Matt Bowen is bringing it at the National Football Post. As a former player, he offers the type of X’s and O’s insight that helps hard core fans get an even better view of what’s going on between the white lines on Sundays. A couple of weeks ago, he told us all about the Cover-2 defense. I am happy to ride his coattails and put a little extra Bears spin on his analysis.
In the latest entry in his Inside the Playbook series, Bowen offers some insight on how to beat the Cover-2 defense. As Bears fans, we had a front row seat to this as time and again, the defense was picked apart. Let’s see what Bowen describes as the keys to beating Lovie’s favorite scheme.
First Matt gives us the 7/FLAT route. Check out the alignment and Bowen’s breakdown after the jump.
Let’s start with the 7/Flat. I put the offense in “Posse” or “311” personnel (3 WR, 1 TE, 1 RB) against the basic Nickel package on defense (5 DB, 2 LB, 4 DL), where the nickel back replaces the Sam linebacker.

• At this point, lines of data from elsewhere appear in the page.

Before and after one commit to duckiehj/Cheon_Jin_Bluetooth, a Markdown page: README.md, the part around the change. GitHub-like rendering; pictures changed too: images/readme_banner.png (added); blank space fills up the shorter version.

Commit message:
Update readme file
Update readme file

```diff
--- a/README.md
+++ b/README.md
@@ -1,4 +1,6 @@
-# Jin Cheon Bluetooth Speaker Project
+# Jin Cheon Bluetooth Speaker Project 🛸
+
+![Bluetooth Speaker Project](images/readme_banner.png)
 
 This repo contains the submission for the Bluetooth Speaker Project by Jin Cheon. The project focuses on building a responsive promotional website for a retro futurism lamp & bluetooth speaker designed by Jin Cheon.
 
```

The offense is in a 2×2 alignment with the running back in the “dot” alignment behind the QB.
The key to beating the Tampa 2 with this scheme is the “7” (or the Flag Route). Both No.1’s (“X” and “Z”) take a hard inside release, stem to a vertical alignment and break their route between 12-15 yards towards the corner of the field. The objective here is simple: find the hole between the deep half safety and the corner who is sinking to provide a cushion—or time—for the safety to get over the top of the WR. As you can see, the highlighted yellow box is the target for the QB, and as always, safeties in Tampa 2 have to be alert for the No.1 WR to use an inside release to set up the “7” and then break to the post.
The rest of the route looks simple, but again, it is designed to put more pressure on the safeties. Both No.2’s (“Y” and “W”) run flat routes that act as a second read for the QB and as bait for the corners. From an offensive perspective, the QB wants the corners to react up to the flat, opening the hole in front of the safeties. If the corner sinks—as taught—the QB will throw to the flat, and if the corner squats on the flat route, then the QB will look to beat the defense by dropping the ball over the corner to the No.1 WR.
The RB scans for protection and then leaks out as a check down option. The defense will allow the QB to dump the ball off to the middle of the field, react, run to the ball and make a tackle.
By far, the 7/Flat forces the defense to play the technique of the Tampa 2 more than any other offensive scheme.
Does this seem familiar? Receivers settling into the little nooks and crannies of the defense to pick us apart up and down the field.
Here’s the next route pattern that Bowen labels as a Cover-2 buster:
The second route I want to break down today is the “999,” which looks and acts the same as running 4 Verticals—only the TE is the player to watch. Another way to beat Tampa 2 and another way to exploit this defense by taking advantage of the Mike Backer and the two deep half safeties.
We have the same personnel on the field; expect that the offense is set in a 3×1 alignment. The key to this route in the release by the No.1s (“X” and “Z”). Both WRs want to take a hard outside release to stretch the safeties and force them to widen from their landmarks (top of the numbers), which will open up the inside vertical seams. By doing this, the offense will have more room to work the middle of the field without the safeties being able to react and make a play on the football—all because of the release.
No.2 to the strong (or closed side), the “W,” will release inside on the nickel and then stem his route to get vertical, putting pressure on the Mike Backer—who has to run with any inside vertical route. However, the key aspect to the “999” is the TE or the “Y.” The TE is the No.3 receiver to the closed side. He essentially becomes the fourth vertical in this scheme, except that he stems his route at a deep angle—becoming the No.2 receiver to the weak side (or open side) at the end of the route.
Why do this? All because of the Mike. In this scheme, the offense is running two verticals at the Mike (“W” and “Y”) and forcing the linebacker to open to the closed side, get to his drop and read the eyes of the QB. A tough situation for even the most athletic player at the position. Especially with the safeties now playing wider due to the release of the No.1 WRs.
As we saw above, the RB will check release and the QB will dump the ball if he doesn’t have one of the vertical routes open down the field.
If there’s reason for optimism, it’s the fact that Urlacher is coming back healthy, since so much of this defense relies on the Mike linebacker to cover so much ground. As admirably as Hillenmeyer and company did filling in last season, there’s only one #54. Getting Chris Harris back in the fold will help get the safeties in the right spots too. As Bowen points out repeatedly, the coverages in this scheme rely heavily on the middle linebacker and safeties.
Last season, the Bears pretty much sucked in 3rd and long situations, as ESPN NFC North blogger Kevin Seifert so astutely points out – he’s a freaking genius – and plays like those listed above were a huge part of that. Fix this Lovie and Rod and maybe – just maybe – you’ll save our season.